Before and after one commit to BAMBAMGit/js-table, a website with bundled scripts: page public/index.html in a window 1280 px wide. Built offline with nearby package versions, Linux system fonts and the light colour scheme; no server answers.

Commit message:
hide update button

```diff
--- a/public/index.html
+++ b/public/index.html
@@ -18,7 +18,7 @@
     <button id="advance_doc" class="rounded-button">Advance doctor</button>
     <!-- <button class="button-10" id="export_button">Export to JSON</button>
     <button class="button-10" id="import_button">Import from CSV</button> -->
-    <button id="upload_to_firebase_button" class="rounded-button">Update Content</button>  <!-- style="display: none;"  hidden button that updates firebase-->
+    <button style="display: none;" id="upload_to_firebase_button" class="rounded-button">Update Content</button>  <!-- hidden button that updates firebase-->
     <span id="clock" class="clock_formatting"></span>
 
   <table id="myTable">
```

> _Problem requirements_
Repeat every line of the data, exactly and in full.

> _Response box_
Before and after one commit to BAMBAMGit/js-table, a website with bundled scripts: page public/index.html in a window 1280 px wide. Built offline with nearby package versions, Linux system fonts and the light colour scheme; no server answers.

Commit message:
hide update button

```diff
--- a/public/index.html
+++ b/public/index.html
@@ -18,7 +18,7 @@
     <button id="advance_doc" class="rounded-button">Advance doctor</button>
     <!-- <button class="button-10" id="export_button">Export to JSON</button>
     <button class="button-10" id="import_button">Import from CSV</button> -->
-    <button id="upload_to_firebase_button" class="rounded-button">Update Content</button>  <!-- style="display: none;"  hidden button that updates firebase-->
+    <button style="display: none;" id="upload_to_firebase_button" class="rounded-button">Update Content</button>  <!-- hidden button that updates firebase-->
     <span id="clock" class="clock_formatting"></span>
 
   <table id="myTable">
```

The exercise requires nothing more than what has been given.